Rent is above allowable rates (if renting from a private landlord)
Housing Benefit for private rented properties cannot be paid above the Local Housing Allowance for your household size. Local Housing Allowance, known as LHA, is set by the Valuation Office and cannot be changed by the Council. See the LHA rates. Here is an example of how LHA works:
A family of two adults and two boys aged between 13 and 15 claim Housing Benefit.
The rent for their home is £1,200.00 a month.
They are entitled to a two bedroom property under Housing Benefit rules.
The LHA rate in Harrow for a two bedroom property is £1,114.06 a month.
The most Housing Benefit they could receive is £1,114.06 a month. It would not cover the difference of £85.94 a month. Housing Benefit could be less than £1,114.06 depending on the circumstances of the household.
Rent is above allowable rates (if renting from a housing association or a council property)
If you live in a housing association or council owned property you could have your rent restricted because you are under-accommodated. If you have more rooms than you are entitled to for Housing Benefit purposes your benefit will be reduced by the following amounts:
- 1 extra room Housing Benefit is reduced by 14%
- 2 or more extra rooms Housing Benefit is reduced by 25%
Further detail can be found at our Social Sector Size Criteria pages.
You are affected by the Benefit Cap
The benefit cap is a limit to the total amount of income a household can receive in certain benefits. If the amount that you receive in benefits is above the Benefit Cap, your Housing Benefit or Universal Credit will be reduced until your combined benefits are within the benefit cap limits.
Our benefit cap pages give further information about this.
To see if you might be affected, you can use the benefit cap calculator.
If your income is above a certain level then you won’t be able to get full Housing Benefit (HB) or Council Tax Support (CTS). If your income changes a lot, for example because you work different hours each week, then we will work out an average. National insurance, tax and half of any pension contributions are taken out of your gross earnings to get a net amount.
Other adults in your household: Non-dependants
If you have adults living in your household other than your partner, or children who you still get child benefit for, your HB and/or CTS may be reduced. This is called a non-dependant deduction. The amount your benefit will be reduced by depends on lots of things such as what the other adults’ income is and whether you or your partner receive certain disability benefits. To see the amount of income we have taken for other adults in your household go to My Harrow Account
Understanding your entitlement letter
We have pages to help you understand your entitlement letter.
To understand how your HB and or CTS has been worked out and to see the information we hold for you sign in to your My Harrow Account.
If you think we have assessed your benefit incorrectly then you can dispute the decision.

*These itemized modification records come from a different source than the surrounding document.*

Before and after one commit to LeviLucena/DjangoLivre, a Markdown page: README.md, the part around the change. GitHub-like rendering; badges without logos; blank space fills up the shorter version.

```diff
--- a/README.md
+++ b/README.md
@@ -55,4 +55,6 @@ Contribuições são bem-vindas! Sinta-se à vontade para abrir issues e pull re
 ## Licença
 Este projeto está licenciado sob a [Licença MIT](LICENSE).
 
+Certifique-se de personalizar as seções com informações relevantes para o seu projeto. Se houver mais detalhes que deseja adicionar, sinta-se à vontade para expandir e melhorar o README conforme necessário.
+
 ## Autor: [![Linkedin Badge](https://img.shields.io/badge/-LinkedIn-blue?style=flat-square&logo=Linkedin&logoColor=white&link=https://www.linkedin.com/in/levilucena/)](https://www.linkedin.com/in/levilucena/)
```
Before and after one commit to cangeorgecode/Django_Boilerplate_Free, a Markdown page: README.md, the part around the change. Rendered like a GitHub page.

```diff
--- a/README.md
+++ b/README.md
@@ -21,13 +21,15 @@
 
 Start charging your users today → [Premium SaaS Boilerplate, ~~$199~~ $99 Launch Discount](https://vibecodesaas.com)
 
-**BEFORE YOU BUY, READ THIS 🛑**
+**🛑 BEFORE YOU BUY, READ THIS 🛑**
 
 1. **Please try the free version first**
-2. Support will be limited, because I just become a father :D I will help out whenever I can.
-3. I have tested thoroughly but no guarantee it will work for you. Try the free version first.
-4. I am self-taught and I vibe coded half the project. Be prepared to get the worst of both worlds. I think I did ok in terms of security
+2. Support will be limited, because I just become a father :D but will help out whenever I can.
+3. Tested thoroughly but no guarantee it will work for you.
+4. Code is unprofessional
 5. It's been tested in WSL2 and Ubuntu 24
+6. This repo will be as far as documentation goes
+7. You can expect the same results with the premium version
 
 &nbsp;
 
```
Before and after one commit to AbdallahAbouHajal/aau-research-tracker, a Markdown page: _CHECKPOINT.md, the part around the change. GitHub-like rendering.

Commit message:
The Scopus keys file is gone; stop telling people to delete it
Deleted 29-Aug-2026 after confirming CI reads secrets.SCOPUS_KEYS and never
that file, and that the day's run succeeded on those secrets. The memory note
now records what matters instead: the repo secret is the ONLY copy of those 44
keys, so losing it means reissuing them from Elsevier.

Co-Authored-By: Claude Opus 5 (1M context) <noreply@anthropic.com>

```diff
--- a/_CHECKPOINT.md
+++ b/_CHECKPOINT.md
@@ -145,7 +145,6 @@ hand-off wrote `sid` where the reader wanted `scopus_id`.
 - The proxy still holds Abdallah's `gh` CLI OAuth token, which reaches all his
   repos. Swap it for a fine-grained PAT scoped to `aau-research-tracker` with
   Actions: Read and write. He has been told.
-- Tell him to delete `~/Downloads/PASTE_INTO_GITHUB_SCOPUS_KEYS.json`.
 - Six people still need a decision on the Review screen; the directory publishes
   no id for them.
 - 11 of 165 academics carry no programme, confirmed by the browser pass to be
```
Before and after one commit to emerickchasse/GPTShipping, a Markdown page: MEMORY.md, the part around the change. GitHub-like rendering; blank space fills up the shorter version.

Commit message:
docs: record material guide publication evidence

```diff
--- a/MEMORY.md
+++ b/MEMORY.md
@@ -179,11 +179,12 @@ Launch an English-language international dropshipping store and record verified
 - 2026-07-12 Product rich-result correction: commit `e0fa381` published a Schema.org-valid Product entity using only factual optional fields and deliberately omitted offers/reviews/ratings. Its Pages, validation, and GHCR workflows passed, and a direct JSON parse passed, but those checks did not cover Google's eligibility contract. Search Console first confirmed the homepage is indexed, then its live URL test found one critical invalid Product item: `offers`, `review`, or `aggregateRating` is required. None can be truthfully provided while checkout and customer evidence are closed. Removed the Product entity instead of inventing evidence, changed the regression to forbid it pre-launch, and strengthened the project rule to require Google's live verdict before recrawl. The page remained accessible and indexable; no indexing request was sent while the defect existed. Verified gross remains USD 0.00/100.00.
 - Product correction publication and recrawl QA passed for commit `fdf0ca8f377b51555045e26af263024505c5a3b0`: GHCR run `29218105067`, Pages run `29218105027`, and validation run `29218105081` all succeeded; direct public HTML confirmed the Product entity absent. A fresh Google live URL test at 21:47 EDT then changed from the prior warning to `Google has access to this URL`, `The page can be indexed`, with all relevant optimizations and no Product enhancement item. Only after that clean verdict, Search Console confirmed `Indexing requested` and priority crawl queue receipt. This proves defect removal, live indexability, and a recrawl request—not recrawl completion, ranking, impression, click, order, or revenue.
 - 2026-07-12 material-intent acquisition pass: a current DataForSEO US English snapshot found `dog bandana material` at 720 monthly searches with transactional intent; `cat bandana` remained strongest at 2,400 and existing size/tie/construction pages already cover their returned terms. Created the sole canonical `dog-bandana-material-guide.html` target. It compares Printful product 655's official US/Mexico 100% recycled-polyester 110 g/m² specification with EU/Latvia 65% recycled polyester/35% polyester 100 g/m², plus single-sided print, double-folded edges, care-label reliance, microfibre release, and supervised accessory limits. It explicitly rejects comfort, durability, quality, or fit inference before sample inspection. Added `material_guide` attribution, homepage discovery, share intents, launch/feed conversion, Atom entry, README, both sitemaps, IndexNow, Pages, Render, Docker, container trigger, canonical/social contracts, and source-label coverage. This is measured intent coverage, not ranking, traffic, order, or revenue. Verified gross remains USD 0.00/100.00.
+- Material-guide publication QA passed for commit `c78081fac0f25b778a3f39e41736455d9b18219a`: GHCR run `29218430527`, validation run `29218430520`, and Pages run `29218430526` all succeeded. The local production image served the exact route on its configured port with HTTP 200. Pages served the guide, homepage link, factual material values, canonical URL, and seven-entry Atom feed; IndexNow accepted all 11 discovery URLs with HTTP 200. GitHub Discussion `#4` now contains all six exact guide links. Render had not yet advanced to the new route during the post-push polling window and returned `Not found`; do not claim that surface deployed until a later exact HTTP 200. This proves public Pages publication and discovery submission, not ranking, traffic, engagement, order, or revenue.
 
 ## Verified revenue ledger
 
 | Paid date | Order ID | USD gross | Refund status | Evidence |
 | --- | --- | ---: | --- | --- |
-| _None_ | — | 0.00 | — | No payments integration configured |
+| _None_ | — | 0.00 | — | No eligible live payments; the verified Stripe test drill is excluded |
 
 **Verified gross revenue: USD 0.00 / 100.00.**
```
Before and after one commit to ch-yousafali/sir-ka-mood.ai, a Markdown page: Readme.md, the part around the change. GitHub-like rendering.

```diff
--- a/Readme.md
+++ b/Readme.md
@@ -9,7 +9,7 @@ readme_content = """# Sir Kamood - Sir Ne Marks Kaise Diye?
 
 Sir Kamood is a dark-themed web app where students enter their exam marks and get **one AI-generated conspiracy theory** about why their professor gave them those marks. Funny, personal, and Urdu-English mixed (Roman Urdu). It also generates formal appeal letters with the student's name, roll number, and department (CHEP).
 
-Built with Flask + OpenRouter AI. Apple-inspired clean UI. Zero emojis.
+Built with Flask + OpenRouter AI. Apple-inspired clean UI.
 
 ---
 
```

If you think we have worked out your benefit correctly but you are still struggling to pay the difference between your rent and your HB, you can apply for a Discretionary Housing Payment (DHP). DHP is paid in exceptional circumstances to help people, normally for a few weeks or months. For more information go to our DHP pages.
Housing benefits and council tax support officeAddress: